We hope this section helps to clarify any questions that you may have regarding the circumstances under which we would cancel a tour.
For further details, please see our Terms and Conditions page.
Adare is a small town in Co. Limerick, known for its quaint and colourful thatched cottages. Adare is considered to be one of Ireland's most beautiful towns so stop and take in the view. Don't forget your camera today - the perfect chance to capture the essence of old Ireland.
Explore Adare Village along the Wild Atlantic Way
Take a journey through this once troubled city. See the murals of the Loyalist Shankill Road & Nationalist Falls Road. The Troubles took their toll on the economic life of Belfast but the past ten years of peace have returned much prosperity while the genuine friendliness of the city never left.
Originally built in 1823, Blarney Woollen Mills was mainly used for the spinning and weaving of wool. After it closed in 1973, it reopened in 1975 — as an Irish heritage shop.
The Culloden Battlefield Visitor Centre commemorates the last pitched battle fought on British soil, in April 1746. Learn more about the Jacobite intent to overthrow the House of Hanover and return the House of Stuart to the British throne.
Located within Glenveagh National Park, Glenveagh Castle was built by Captain John George Adair between 1870 and 1873. Having made his fortune through land speculation in America, Adair return to Ireland and began large amounts of land in County Donegal. The castle was built in the Scottish Baronial style and is surrounded by a garden and commands stunning views of the nearby mountains, lakes, woodlands and valleys.
About Highland Folk Museum is a museum and open-air attraction located in the Scottish Highlands. It is designed to showcase the domestic and working lives of the early highland people.
Located alongside the River Shannon in County Limerick, on King's Island. Dating back to 922, to a time when Vikings were the inhabitants of the island (Thormodr Helgason, the Viking sea-king, built the first settlement here. The castle itself was built in 1200, under the instruction of King John of England.
Located close to the Killarney National Park, Moriarty's is an Authentic Irish Gift Store and Restaurant. Hand crafted Irish jewellery, Waterford Crystal and classic and modern tweed fashions and furnishings are all on offer at the gift store. The restaurant is an 85 seater offering stunning views of the surrounding landscape.
Mount Congreve Gardens. Located in Kilmeaden, County Waterford, Mount Congreve Gardens is an 18th century Georgian estate and mansion. It was designed by the same architect that created both of Waterford's cathedrals, John Roberts.
Recently recognised as being one of the top 10 gardens in the world, Mount Stewart is a rich tapestry of planting plant life and stunning walking trails. The house dates back to the 19th century, and was the Irish seat of the Vane-Tempest-Stewart family.
Located on the grounds of the expansive and idylic Killarney National Park. Muckross House, and its 11,000-acre grounds, was donated to the Irish state in 1932.
Located on the grounds of the picturesque Muckross House and its impeccable gardens.

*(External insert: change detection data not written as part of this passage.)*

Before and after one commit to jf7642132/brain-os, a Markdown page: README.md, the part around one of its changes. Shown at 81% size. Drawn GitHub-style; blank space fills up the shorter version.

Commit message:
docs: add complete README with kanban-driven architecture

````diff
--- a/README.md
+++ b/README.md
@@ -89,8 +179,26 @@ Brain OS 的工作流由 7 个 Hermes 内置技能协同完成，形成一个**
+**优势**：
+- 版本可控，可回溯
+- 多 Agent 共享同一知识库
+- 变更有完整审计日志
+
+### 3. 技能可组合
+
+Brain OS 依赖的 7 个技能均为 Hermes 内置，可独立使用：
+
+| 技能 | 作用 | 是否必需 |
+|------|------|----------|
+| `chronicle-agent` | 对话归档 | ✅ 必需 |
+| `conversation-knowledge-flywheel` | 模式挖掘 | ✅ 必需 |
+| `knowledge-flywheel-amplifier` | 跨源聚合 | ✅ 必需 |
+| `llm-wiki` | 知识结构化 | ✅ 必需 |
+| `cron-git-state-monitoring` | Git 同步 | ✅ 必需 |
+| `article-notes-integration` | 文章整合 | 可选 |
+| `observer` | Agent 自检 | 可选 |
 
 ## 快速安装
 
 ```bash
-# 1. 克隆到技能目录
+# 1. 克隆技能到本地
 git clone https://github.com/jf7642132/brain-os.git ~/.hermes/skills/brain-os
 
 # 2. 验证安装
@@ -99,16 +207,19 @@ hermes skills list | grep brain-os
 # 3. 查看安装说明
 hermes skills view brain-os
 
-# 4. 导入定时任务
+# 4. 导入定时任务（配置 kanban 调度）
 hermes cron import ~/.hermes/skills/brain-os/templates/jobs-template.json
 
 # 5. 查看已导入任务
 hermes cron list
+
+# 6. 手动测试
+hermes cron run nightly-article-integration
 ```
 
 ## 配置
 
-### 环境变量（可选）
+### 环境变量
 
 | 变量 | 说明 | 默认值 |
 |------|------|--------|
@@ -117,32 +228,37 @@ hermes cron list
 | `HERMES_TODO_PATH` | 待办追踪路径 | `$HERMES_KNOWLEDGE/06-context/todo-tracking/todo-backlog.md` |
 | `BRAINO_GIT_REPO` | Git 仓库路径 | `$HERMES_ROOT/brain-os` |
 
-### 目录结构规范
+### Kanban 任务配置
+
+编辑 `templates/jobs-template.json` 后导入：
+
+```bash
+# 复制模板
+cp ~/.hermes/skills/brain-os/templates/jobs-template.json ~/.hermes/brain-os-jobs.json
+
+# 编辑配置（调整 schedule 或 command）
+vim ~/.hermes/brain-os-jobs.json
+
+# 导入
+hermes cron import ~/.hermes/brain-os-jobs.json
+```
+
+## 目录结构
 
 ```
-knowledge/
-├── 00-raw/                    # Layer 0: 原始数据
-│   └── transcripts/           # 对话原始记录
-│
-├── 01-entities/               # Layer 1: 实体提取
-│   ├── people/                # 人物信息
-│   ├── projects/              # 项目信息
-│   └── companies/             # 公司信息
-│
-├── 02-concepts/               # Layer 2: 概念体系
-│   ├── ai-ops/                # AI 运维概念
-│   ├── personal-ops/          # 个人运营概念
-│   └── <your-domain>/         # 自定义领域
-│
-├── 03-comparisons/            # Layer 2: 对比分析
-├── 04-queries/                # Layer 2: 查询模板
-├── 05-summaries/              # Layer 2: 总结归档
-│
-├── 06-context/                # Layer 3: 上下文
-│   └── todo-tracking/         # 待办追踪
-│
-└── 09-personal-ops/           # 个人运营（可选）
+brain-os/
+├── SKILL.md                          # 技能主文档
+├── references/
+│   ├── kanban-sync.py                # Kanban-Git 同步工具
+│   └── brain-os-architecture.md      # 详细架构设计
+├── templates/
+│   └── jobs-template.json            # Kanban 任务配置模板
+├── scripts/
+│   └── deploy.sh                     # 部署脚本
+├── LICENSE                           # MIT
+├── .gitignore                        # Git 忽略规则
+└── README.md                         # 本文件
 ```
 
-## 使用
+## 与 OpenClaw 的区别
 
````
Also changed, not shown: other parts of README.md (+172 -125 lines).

Take a step back in time and see the Irish farming lifestyle of the 1930s and '40s. A time when the horse was responsible for much of the labour and the weather was the be all and end all in terms of production.
The Quiet Man Museum. A reproduction of the quaint thatched cottage from the John Wayne starring, John Ford directed movie of the same name. all costumes, artifacts and furnishings have been recreated in precise detail, to reflect the setting of the 1952 classic. Located in the picturesque village of Cong, County Mayo.